We regret to announce that Peter Wilkinson, former Project Manager for Wanstead Park, died at the weekend. Peter’s involvement with the park began in 2010, and his contribution to the progress we have made since then has been incalculable. FWP Chairman John Meehan says –
“Sadly Peter died at the weekend after two years of fighting an untreatable Hodgkinson Lymphoma which, within the last month, transformed into an aggressive brain tumour and he died on Saturday 9th June. I am devastated as Peter was a close friend too and regularly came to London and eat with us and was a fellow surfer in our sorties in Cornwall. Myself Peter and Max regularly visited Thames Chase to watch the progress. We last visited a year ago (see picture).
Peter started his career as a Ranger. At Essex County Council he became Head of Ways Through Essex, leading the bridleways team. In 1990 he became one of the first Director of the 12 Community Forests, Thames Chase covering Brentwood, Thurrock, Havering and Barking and Dagenham. He wrote the Thames Chase Plan published in 1992. He used his enthusiasm and creativity to make the Forest come to life starting new traditions of “Beating the Bounds”,” Apple Day”, “The Big Splash” and the “Babes in the Wood Copses”. In 1996 move to Bristol City Park where he became Head of Parks and looked after the great historic parks of Ashton Court, Blaise Castel and Stoke Park. More recently he set up his own green space business where he has continued to leave huge legacies. He was instrumental in setting up the Wandle Valley Trust in SW London. He worked on the restoration of Wanstead Park and the Thames Estuary Path in Essex. In most recent years he managed the restoration of Leyton Jubilee Park in Waltham Forest.

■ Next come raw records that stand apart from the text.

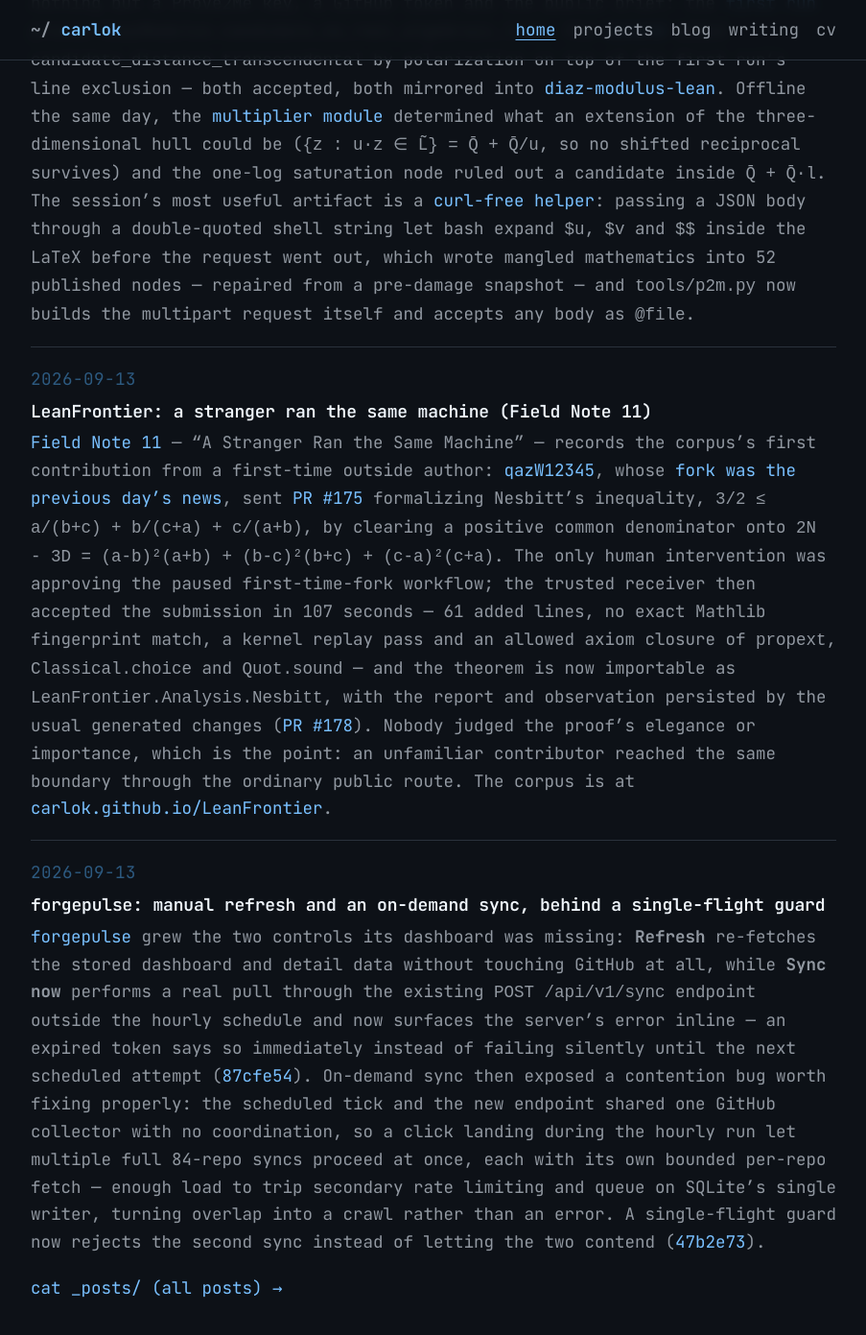
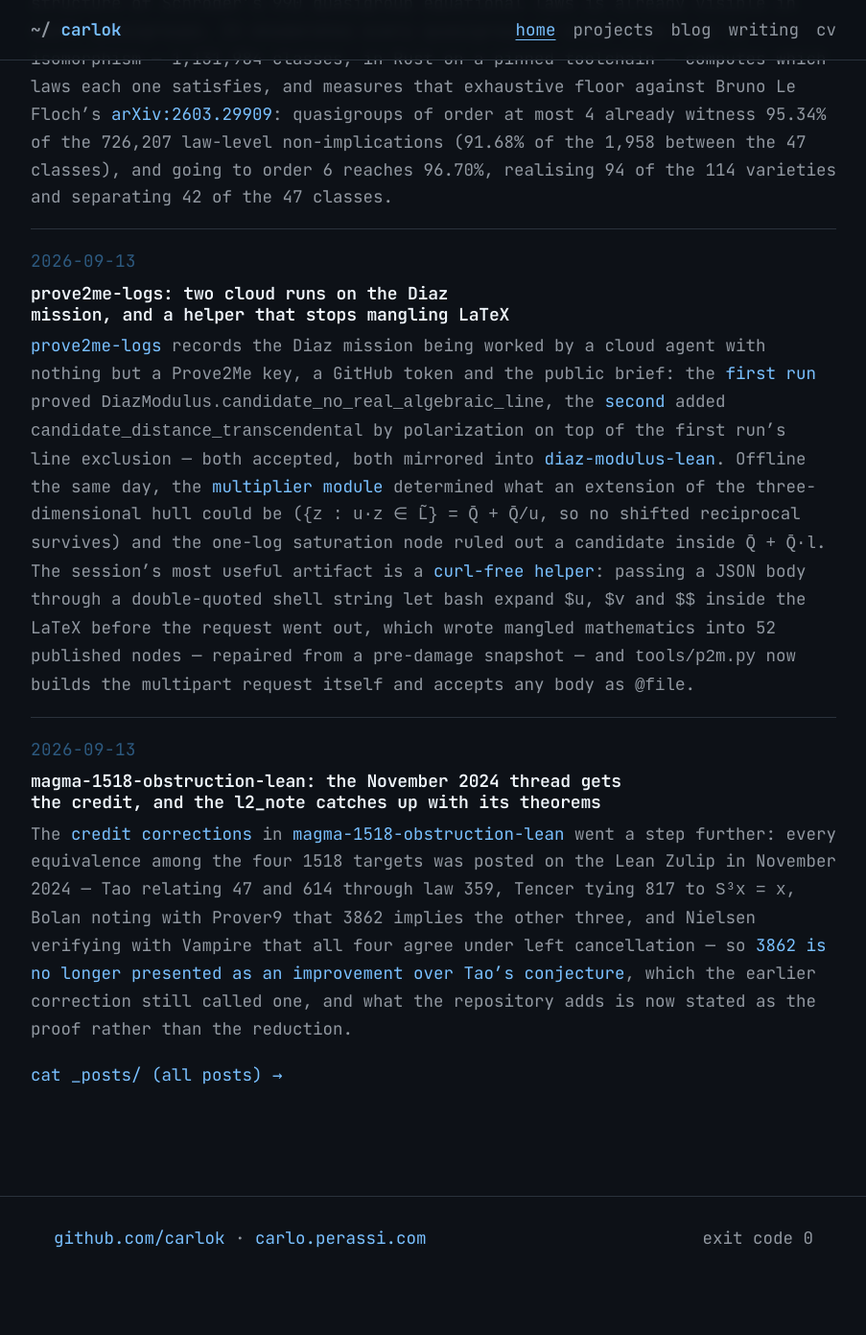
Before and after one commit to carlok/carlok.github.io, a Jekyll site: the page built from index.md, in a window 1280 px wide and 1400 px high, scrolled down 1103 px. Shown: the top 1391 px of the window at 96% size, without its empty margins (188-1091 px from the left). Built offline with Jekyll 4.4.1, drawn with Linux system fonts in a browser that asks for light colours; after the commit the page ends 2464 px from its top, so only the background shows below that; some of the changed text lies outside the part shown.

Commit message:
posts: quadratula (new repo, refutation floor of Schröder's 990 quasigroup laws); magma-1518 November 2024 attribution and l2_note alignment; projects: add quadratula

```diff
--- /dev/null
+++ b/_posts/2026-09-13-magma-1518-credit-and-l2-note.md
@@ -0,0 +1,25 @@
+---
+title: "magma-1518-obstruction-lean: the November 2024 thread gets the credit, and the l2_note catches up with its theorems"
+date: 2026-09-13
+tags: [lean4, math, research]
+---
+
+The [credit corrections](/blog/2026/09/10/magma-1518-palomar-attribution/) in
+[magma-1518-obstruction-lean](https://github.com/carlok/magma-1518-obstruction-lean)
+went a step further: every equivalence among the four 1518 targets was posted on the
+Lean Zulip in November 2024 — Tao relating 47 and 614 through law 359, Tencer tying 817
+to `S³x = x`, Bolan noting with Prover9 that 3862 implies the other three, and Nielsen
+verifying with Vampire that all four agree under left cancellation — so
+[3862 is no longer presented as an improvement over Tao's conjecture](https://github.com/carlok/magma-1518-obstruction-lean/commit/1ab7547),
+which the earlier correction still called one, and what the repository adds is now
+stated as the proof rather than the reduction.
+
+The same pass brought the write-up in line with what it proves
+([ea162fd](https://github.com/carlok/magma-1518-obstruction-lean/commit/ea162fd)): the
+Questions section no longer asks what Theorem `thm:closure` and Theorem `thm:full`
+already settle, the scope paragraph limits the gap to infinite bases instead of bases
+carrying a one-generated submagma of nine or more elements, and the family section stops
+calling the 15-element models generic when only two of the six are members. The six
+models are numbered as members of Brox's enumeration, the description of their squaring
+maps is credited to Le Floch who posted it, a stale Lean path in `prerequisites.tex` is
+corrected, and the PDFs are rebuilt.
--- /dev/null
+++ b/_posts/2026-09-13-quadratula.md
@@ -0,0 +1,26 @@
+---
+title: "quadratula: how much of Schröder's 990 quasigroup laws small quasigroups already witness"
+date: 2026-09-13
+tags: [math, research, rust]
+---
+
+[quadratula](https://github.com/carlok/quadratula) is a new public repository that
+asks how much of the implication structure of Schröder's 990 quasigroup equational
+laws is already visible in small quasigroups. It enumerates every quasigroup of order
+1 to 6 up to isomorphism — 1,131,984 classes, in Rust on a pinned toolchain — computes
+which laws each one satisfies, and measures that exhaustive floor against Bruno
+Le Floch's [arXiv:2603.29909](https://arxiv.org/abs/2603.29909): quasigroups of order
+at most 4 already witness 95.34% of the 726,207 law-level non-implications (91.68% of
+the 1,958 between the 47 classes), and going to order 6 reaches 96.70%, realising 94 of
+the 114 varieties and separating 42 of the 47 classes.
+
+The floor does not finish the job, and because it is exhaustive that is a statement
+about the mathematics rather than about the search: 94 class-level non-implications
+still have no witness below order 7, so any finite counterexample to them has order at
+least 7. A cover of 17 quasigroups — proven optimal by ILP, against 20 for a greedy
+cover — witnesses everything the floor witnesses, and
+[REPORT.md](https://github.com/carlok/quadratula/blob/main/REPORT.md) and
+[CONTROLS.md](https://github.com/carlok/quadratula/blob/main/CONTROLS.md) are generated
+with no hand-typed numbers, with the claims re-checked independently by a separate
+parser and evaluator, Le Floch's raw files, and kissat. The sections past the divider
+extend the exact results to orders 7–9, and nothing is certified in Lean yet.
--- a/projects.md
+++ b/projects.md
@@ -30,6 +30,7 @@
 
 ## Math, computation, and formal experiments
 
+- [quadratula](https://github.com/carlok/quadratula) — how much of Le Floch's implication semilattice of Schröder's 990 quasigroup laws small quasigroups already witness: exhaustive enumeration to order 6, exact results to order 9, a provably optimal 17-quasigroup cover, and a generated report with independent checks.
 - [prove2me-logs](https://github.com/carlok/prove2me-logs) — working log of Prove2Me formalization activity: per-mission entries with theorem uuids, Lean environments, and what remains open; a record of the work, not an archive of the proofs.
 - [diaz-modulus-lean](https://github.com/carlok/diaz-modulus-lean) — Lean 4 formalization of a negative result on Diaz's modulus conjecture: a candidate's conjugate is a rational function of it, so no algebraic-hull matrix statement can separate it from an ordinary complex number.
 - [LeanFrontier](https://carlok.github.io/LeanFrontier/) — open Lean 4 library of machine-generated, kernel-verified mathematics on Mathlib.
```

Peter will, however, be remembered for his ability to cheerful (sometime against all odds!), creative and most of all fun. He took the view that if you wanted to engage people you should make it fun. He took Councillors on bus tours, sponsors on “safari” and set up concerts in the woods. He employed artists to re-interpret the landscape and created meaningful features which interpreted the Place. For those who worked with him, he will be sorely missed. We need champions like Peter who are persuasive and professional yet humorous, cheeky, cheerful and possibly a little anarchic! He has many many legacies but will be remembered in Essex for creating a platform for Thames Chase which has planted 1.3 million trees and created opens spaces of woods and meadow of 500 hectares, the equivalent of the ancient Hatfield Forest also in Essex.”